Protocol Labs Research
2022-01-14 / News, Team
Axel Cortés Cubero joins CryptoEconLab

We are excited to announce that Axel Cortés Cubero has joined CryptoEconLab, where he will explore the dynamics of cryptoeconomic networks as a research scientist.

We asked Axel about his journey to Protocol Labs, the CryptoEconLab projects he will be working on, and his thoughts about future technological developments:

How did you decide to join Protocol Labs?

I have always been motivated by making a contribution to groundbreaking and high-impact research. For a long time, I believed traditional academia and classic fields of science were the only way to achieve this. This lead to an extensive career in theoretical physics. While I enjoyed working on difficult fundamental problems, I had a growing discomfort that my academic research was only reaching a handful of collaborators at the same conferences, and I knew I needed to find a new path to work on tough problems that could really make a difference in our daily lives. At this point, I discovered Protocol Labs and all the great work they were doing, and their completely different approach to what a healthy research environment should look like, and everything just clicked, this is what I was looking for.

What problems are you most interested in?

I am interested in the vaguely-defined field of “complex systems”. That is, systems made up of a large number of components with relatively simple and understandable dynamics (for instance, electrons in a material or rational token holders) but the complexity derives from their interactions. Specifically, I’m interested in large-scale emergent phenomena, where some sort of visible order arises from the micro-scale chaos. I am especially interested in understanding how and to what extent this macroscopic behavior can be controlled by tuning microscopic variables.

What future technology are you most excited about?

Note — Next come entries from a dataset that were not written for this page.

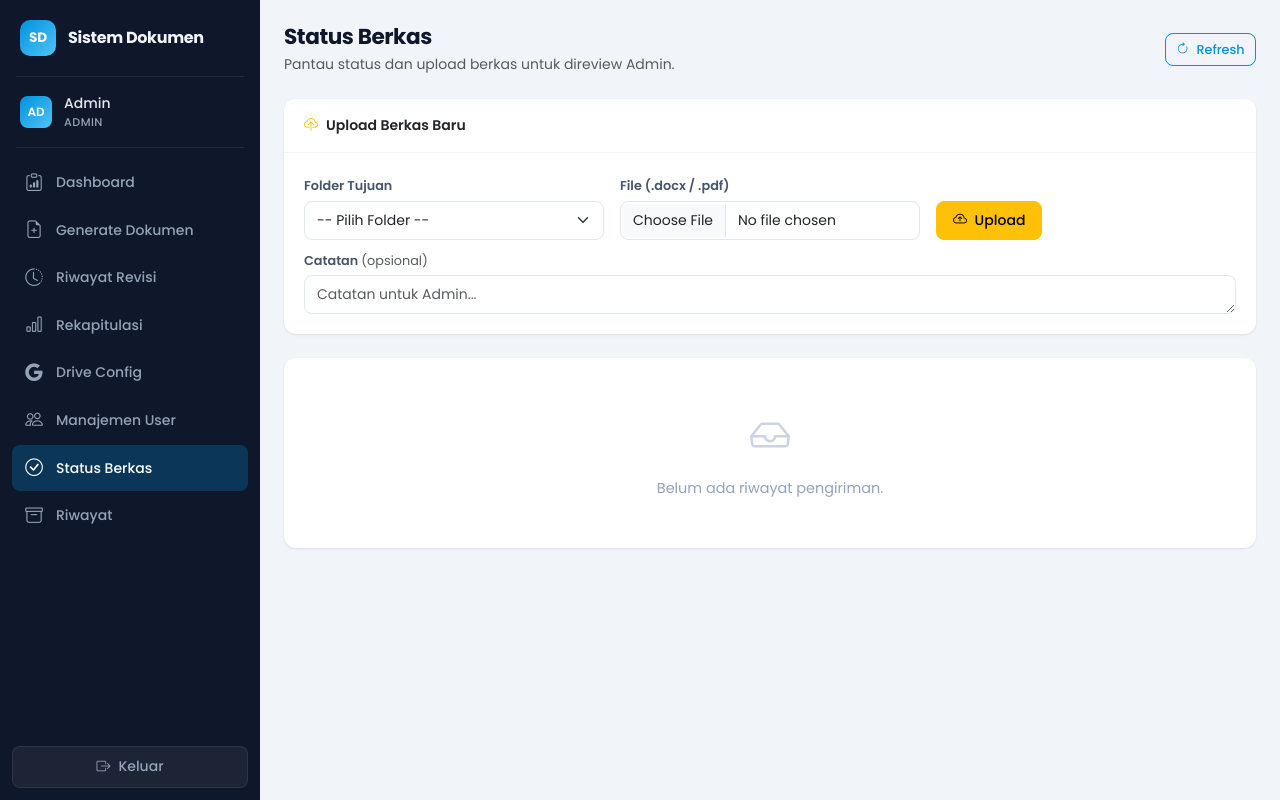
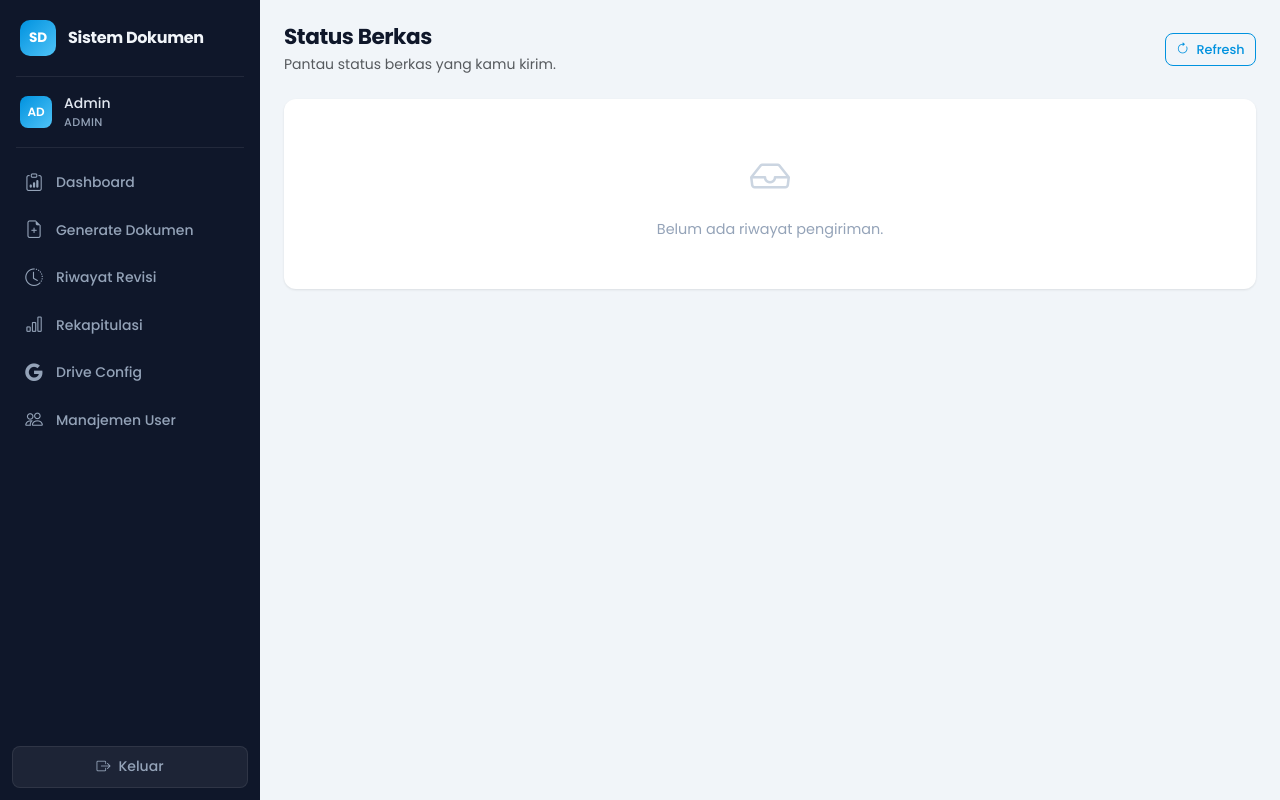
Before and after one commit to rifatul2901/sistem-manajemen-dokumen-laravel, a Laravel app: page /status in a window 1280 px wide. Run offline with Laravel 12, Linux system fonts and the light colour scheme; a user stored in the database is signed in; data comes from the database, SQL or seed files in the repository; data that the repository does not hold is empty.

Commit message:
Perubahan bagian user ( Perbaikan status berkas )

```diff
--- a/app/Http/Controllers/DashboardController.php
+++ b/app/Http/Controllers/DashboardController.php
@@ -106,6 +106,7 @@ class DashboardController extends Controller
         $request->validate([
             'upload_id' => 'required|exists:uploads,id',
             'file' => 'required|file|mimes:docx,pdf|max:10240',
+            'catatan' => 'nullable|string|max:2000',
         ]);
 
         $user = Auth::user();
@@ -170,6 +171,7 @@ class DashboardController extends Controller
             $upload->catatan_admin = [];
             $upload->notifikasi_pdf = '';
             $upload->upload_time = now()->format('d-m-Y H:i');
+            $upload->catatan_user = strip_tags($request->catatan ?? '');
             $upload->save();
 
             return back()->with('success', 'Berkas revisi berhasil diupload dan menunggu review Admin.');
--- a/resources/views/layouts/main.blade.php
+++ b/resources/views/layouts/main.blade.php
@@ -266,7 +266,7 @@
                     <i class="bi bi-people"></i> Manajemen User
                 </a>
             </div>
-            @endif
+            @else
             <div class="nav-item">
                 <a href="{{ route('status.index') }}" class="nav-link {{ request()->routeIs('status*') ? 'active' : '' }}">
                     <i class="bi bi-check-circle"></i> Status Berkas
@@ -277,6 +277,7 @@
                     <i class="bi bi-archive"></i> Riwayat
                 </a>
             </div>
+            @endif
         </div>
         <div class="sidebar-footer">
             <form method="POST" action="{{ route('logout') }}">
--- a/resources/views/status/index.blade.php
+++ b/resources/views/status/index.blade.php
@@ -7,7 +7,7 @@
     <div class="d-flex align-items-center justify-content-between mb-4">
         <div>
             <h4 class="page-title mb-0">Status Berkas</h4>
-            <p class="text-muted small mb-0 mt-1">Pantau status dan upload berkas untuk direview Admin.</p>
+            <p class="text-muted small mb-0 mt-1">Pantau status berkas yang kamu kirim.</p>
         </div>
         <a href="{{ route('status.index') }}" class="btn btn-outline-primary btn-sm"><i class="bi bi-arrow-clockwise me-1"></i> Refresh</a>
     </div>
@@ -22,38 +22,6 @@
         <div class="alert alert-info alert-dismissible fade show d-flex align-items-center gap-2">{{ session('upload_result') }}<button type="button" class="btn-close ms-auto" data-bs-dismiss="alert"></button></div>
     @endif
 
-    {{-- Upload Berkas Baru --}}
-    <div class="card mb-4">
-        <div class="card-header d-flex align-items-center gap-2">
-            <i class="bi bi-cloud-upload text-warning"></i> Upload Berkas Baru
-        </div>
-        <div class="card-body">
-            <form method="POST" action="{{ route('dashboard.upload') }}" enctype="multipart/form-data">
-                @csrf
-                <div class="row g-3">
-                    <div class="col-md-4">
-                        <label class="form-label">Folder Tujuan</label>
-                        <select name="folder_tujuan" class="form-select" id="folderSelect">
-                            <option value="">-- Pilih Folder --</option>
-                        </select>
-                    </div>
-                    <div class="col-md-4">
-                        <label class="form-label">File (.docx / .pdf)</label>
-                        <input type="file" name="file" class="form-control" accept=".docx,.pdf" required>
-                    </div>
-                    <div class="col-md-4 d-flex align-items-end gap-2">
-                        <button type="submit" class="btn btn-warning"><i class="bi bi-cloud-arrow-up me-1"></i> Upload</button>
-                    </div>
-                </div>
-                <div class="mt-2">
-                    <label class="form-label">Catatan <span class="text-muted fw-normal">(opsional)</span></label>
-                    <textarea name="catatan" class="form-control" rows="1" placeholder="Catatan untuk Admin..."></textarea>
-                </div>
-            </form>
-        </div>
-    </div>
-
-    {{-- Daftar Dokumen --}}
     @forelse ($kejadianPerDokumen ?? [] as $doc)
         <div class="card mb-3">
             <div class="card-header d-flex flex-wrap align-items-center justify-content-between gap-2">
@@ -89,7 +57,7 @@
                     });
                 @endphp
 
-                {{-- Catatan Admin & Upload Revisi --}}
+                {{-- Catatan Admin & Upload Revisi (hanya untuk status 'revision') --}}
                 @if ($relatedUpload && $relatedUpload->status == 'revision')
                     {{-- Catatan Admin (collapse) --}}
                     @if (!empty($relatedUpload->catatan_admin))
@@ -121,13 +89,17 @@
                         <form method="POST" action="{{ route('dashboard.upload-revisi') }}" enctype="multipart/form-data">
                             @csrf
                             <input type="hidden" name="upload_id" value="{{ $relatedUpload->id }}">
-                            <div class="row g-2 align-items-end">
-                                <div class="col-md-8">
+                            <div class="row g-2">
+                                <div class="col-12">
                                     <label class="form-label mb-0">Upload File Revisi (.docx / .pdf)</label>
-                                    <input type="file" name="file" class="form-control form-control-sm" accept=".docx,.pdf" required>
+                                    <input type="file" name="file" class="form-control" accept=".docx,.pdf" required>
                                 </div>
-                                <div class="col-md-4">
-                                    <button type="submit" class="btn btn-danger btn-sm w-100"><i class="bi bi-arrow-repeat me-1"></i> Kirim Revisi</button>
+                                <div class="col-12">
+                                    <label class="form-label mb-0">Catatan <span class="text-muted fw-normal">(opsional)</span></label>
+                                    <textarea name="catatan" class="form-control" rows="1" placeholder="Catatan untuk Admin..."></textarea>
+                                </div>
+                                <div class="col-12">
+                                    <button type="submit" class="btn btn-danger btn-sm"><i class="bi bi-arrow-repeat me-1"></i> Kirim Revisi</button>
                                 </div>
                             </div>
                         </form>
@@ -145,19 +117,3 @@
     @endforelse
 </div>
 @endsection
-
-@push('scripts')
-<script>
-$(document).ready(function() {
-    $.ajax({
-        url: '{{ route("dashboard.subfolders") }}',
-        method: 'GET',
-        success: function(res) {
-            const sel = $('#folderSelect').empty().append('<option value="">-- Pilih Folder --</option>');
-            const items = Array.isArray(res) ? res : (res.folders || []);
-            items.forEach(function(f) { sel.append('<option value="' + (f.id || f.name) + '">' + f.name + '</option>'); });
-        }
-    });
-});
-</script>
-@endpush
```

I am careful about being excited about technology. I believe the true end goal of technology should be to reduce the amount of work humans need to do, perhaps to one day retire as a species and enjoy a life of leisure and abundance. More historically, often the reduction of human work brought by technology instead has meant hardship and loss of employment for some, and financial/military/power gain for a few. That’s why I am generally excited about any decentralization-focused technology, as the first step towards a future where technological advancements can bring a tangible benefit to humans in general. Also, the printing press, vaccines, and trains have been good technologies, so more of that for the future.